Suppose that we’re given the function , find the ordinary generating function associated with it in the form of . Furthermore, find/compute .

We can employ Taylor’s theorem, but to my knowledge, there’s no easy way to construct the derivatives of [that’s left to the more ambitious reader ;)] Instead, we focus on classical algebraic techniques to carry us through the day.

Notice that recall that all terms of the form , so this becomes Okay, let’s suppose that , then the above tells us that If we compute the first few out, we will see that it looks like Why, this is the Fibonacci sequence! It seems that for the first few terms we looked at, obeys the fibonacci recurrence Lemma (Fibonacci Sequence)

For , Proof: Substituting the definition of in, we have Finally, recall that , so so we would expect If we want a closed form, we can find that, letting then Finally, we can compute  Posted By Lee

Woosh

• flood

heh well that’s an interesting… who would have expected to get fibonacci from that

and there is a (sorry to say this again) trivially easy way to get the derivatives. it’s just partial fractions and I believe you recover binet’s formula if you add up the taylor expansions of the two fractions.

• flood

by the way, try this
http://mathbin.net/441855

• I’ll look at this after lunch :P

You should start a blog/facebook, this trend seems to be heavily one-sided.

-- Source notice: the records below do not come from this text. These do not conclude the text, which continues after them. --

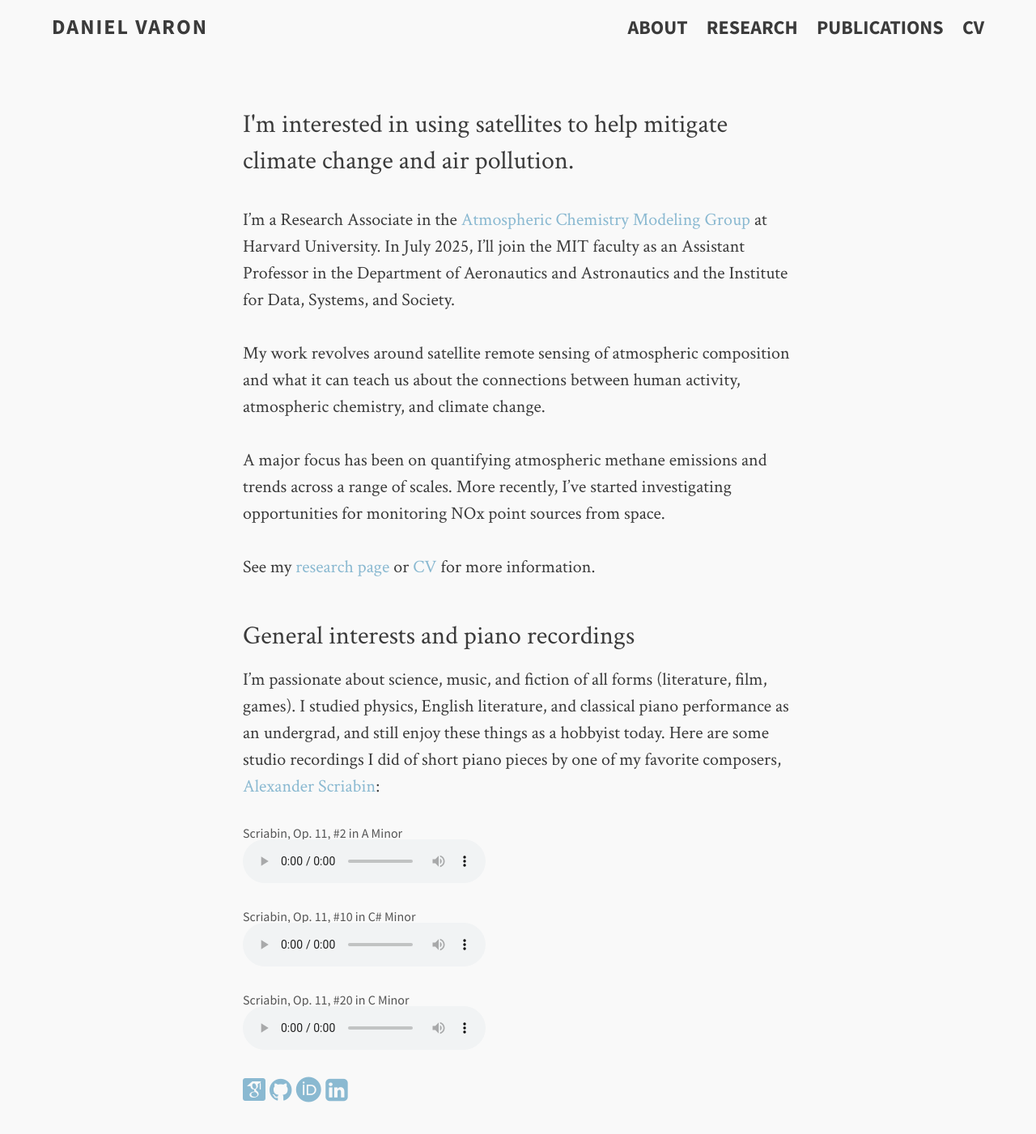
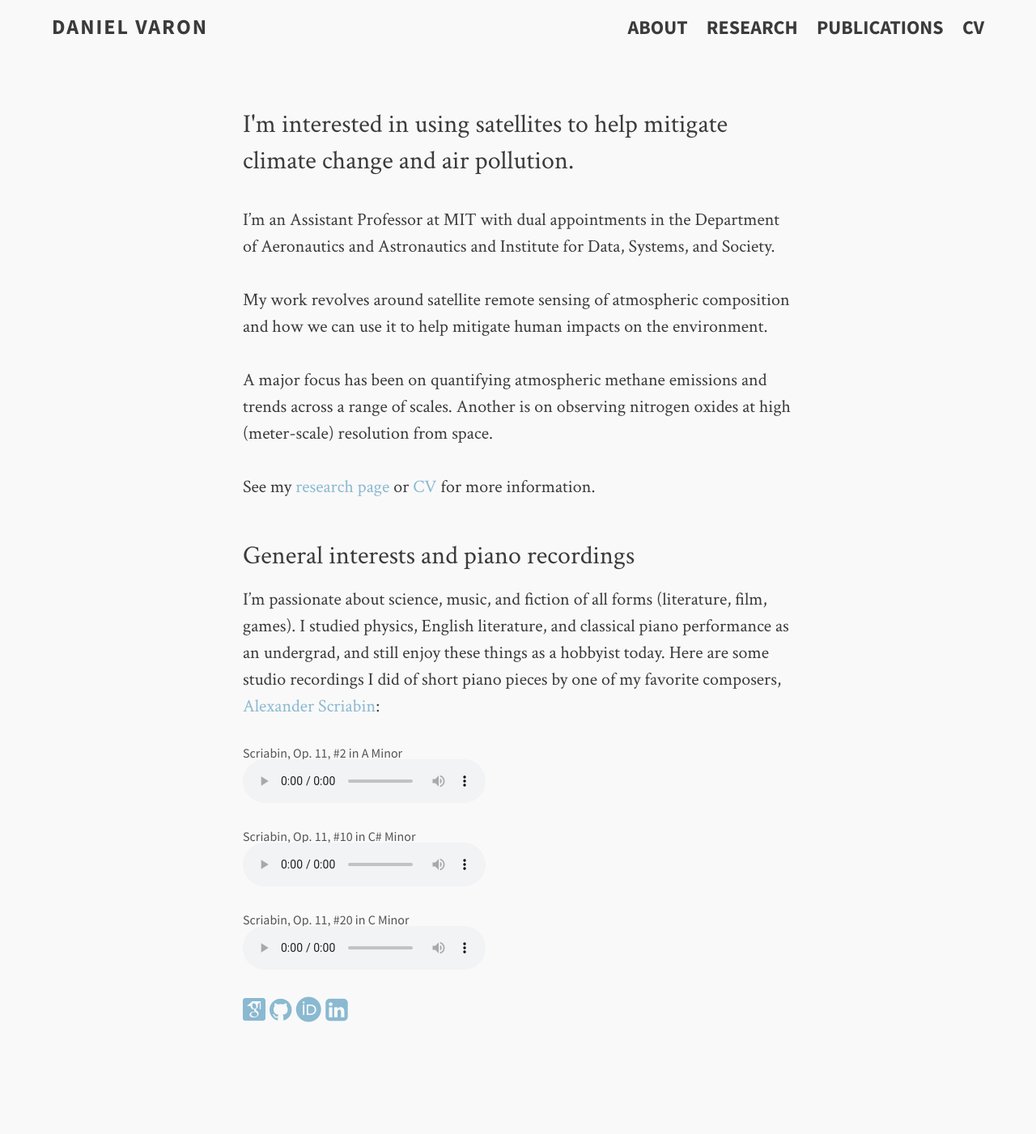
Before and after one commit to djvaron/djvaron.github.io, a Jekyll site: the page built from about.md, in a window 1280 px wide. Shown: the whole page at 81% size. Built offline with Jekyll 4.4.1, drawn with Linux system fonts in a browser that asks for light colours; some web fonts are replaced; after the commit the page ends 1302 px from its top, so only the background shows below that.

Commit message:
update about page

```diff
--- a/about.md
+++ b/about.md
@@ -6,11 +6,11 @@ description: I'm interested in using satellites to help mitigate climate change
 tags: [daniel varon, methane, satellites, about]
 ---
 
-I'm a Research Associate in the <a href="http://acmg.seas.harvard.edu/" target="_blank">Atmospheric Chemistry Modeling Group</a> at Harvard University. In July 2025, I'll join the MIT faculty as an Assistant Professor in the Department of Aeronautics and Astronautics and the Institute for Data, Systems, and Society.
+I'm an Assistant Professor at MIT with dual appointments in the Department of Aeronautics and Astronautics and Institute for Data, Systems, and Society.
 
-My work revolves around satellite remote sensing of atmospheric composition and what it can teach us about the connections between human activity, atmospheric chemistry, and climate change.
+My work revolves around satellite remote sensing of atmospheric composition and how we can use it to help mitigate human impacts on the environment.
 
-A major focus has been on quantifying atmospheric methane emissions and trends across a range of scales. More recently, I've started investigating opportunities for monitoring NO<sub>x</sub> point sources from space.
+A major focus has been on quantifying atmospheric methane emissions and trends across a range of scales. Another is on observing nitrogen oxides at high (meter-scale) resolution from space.
 
 See my <a href="{{ site.url }}/research">research page</a> or <a href="{{ site.url }}/daniel_varon_cv.pdf" target="_blank">CV</a> for more information.
 
```
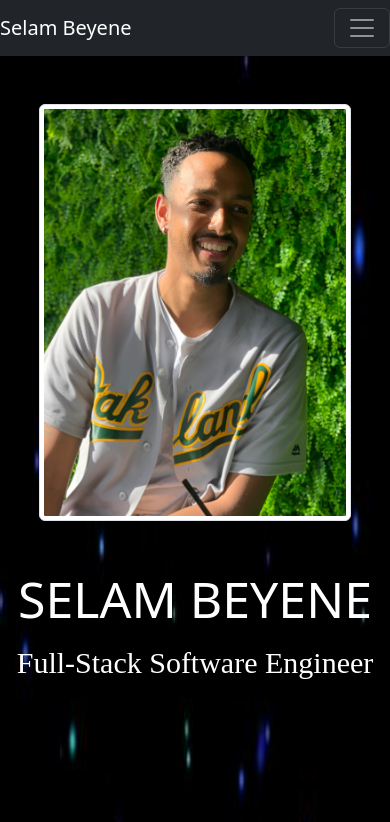
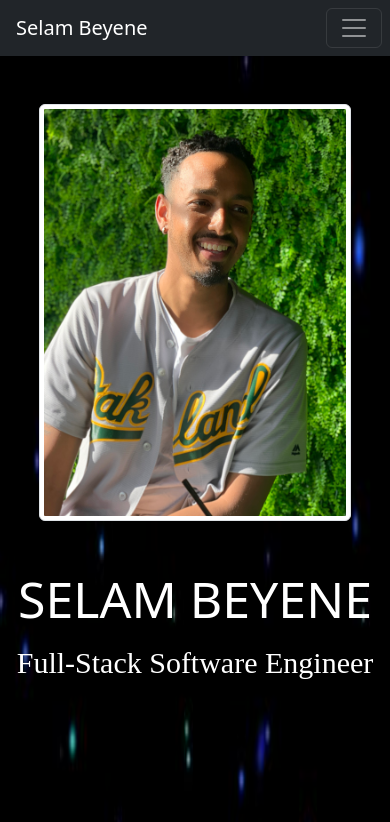
Before and after one commit to Slmbyn/my-portfolio, a React (Create React App) app: page / in a window 390 px wide. Shown: the top 822 px of the page. Built offline with nearby package versions, Linux system fonts and the light colour scheme; a web font is replaced by a local one.

Commit message:
adjusts mobile navbar

```diff
--- a/src/components/Navbar.js
+++ b/src/components/Navbar.js
@@ -2,15 +2,16 @@
 import { Nav, Navbar, Container } from 'react-bootstrap';
 import { Link as ScrollLink } from 'react-scroll';
 import { FaGithub, FaLinkedin } from 'react-icons/fa';
+import '../styles/Navbar.module.css'
 
 export default function CustomNavbar() {
   return (
     <Navbar bg="dark" variant="dark" expand="md" sticky="top">
       <Container>
-        <Navbar.Brand as={ScrollLink} to='landing' className='text-white'>
+      <Navbar.Brand as={ScrollLink} to='landing' className='navbar-brand text-white mx-3 '>
           Selam Beyene
         </Navbar.Brand>
-        <Navbar.Toggle aria-controls="responsive-navbar-nav" />
+        <Navbar.Toggle aria-controls="responsive-navbar-nav" className='navbar-toggler mx-2 ' />
         <Navbar.Collapse id="responsive-navbar-nav">
           <Nav className="me-auto">
             <Nav.Link as={ScrollLink} to='about'>About</Nav.Link>
--- /dev/null
+++ b/src/styles/Navbar.module.css
@@ -0,0 +1,9 @@
+@media (max-width: 767px) {
+    .navbar-brand {
+      margin-left: 20px !important;
+    }
+
+    .navbar-toggler {
+      margin-right: 10px !important;
+    }
+  }
```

On the other hand it gives me an (and the only) incentive to post

• Haha, I feel like you of all people are probably one of the very few that would be allowed to say trivial

• on the partial function thing, factoring gives B(z) = a/(z + phi) + b/(z + psi) with a + b = 1, aphi+bpsi = 1, and the solution would just be the addition of the [z^n] of a/(z + phi) and b/(z + psi) which is just – (aphi^{1-n} + bpsi^{1-n})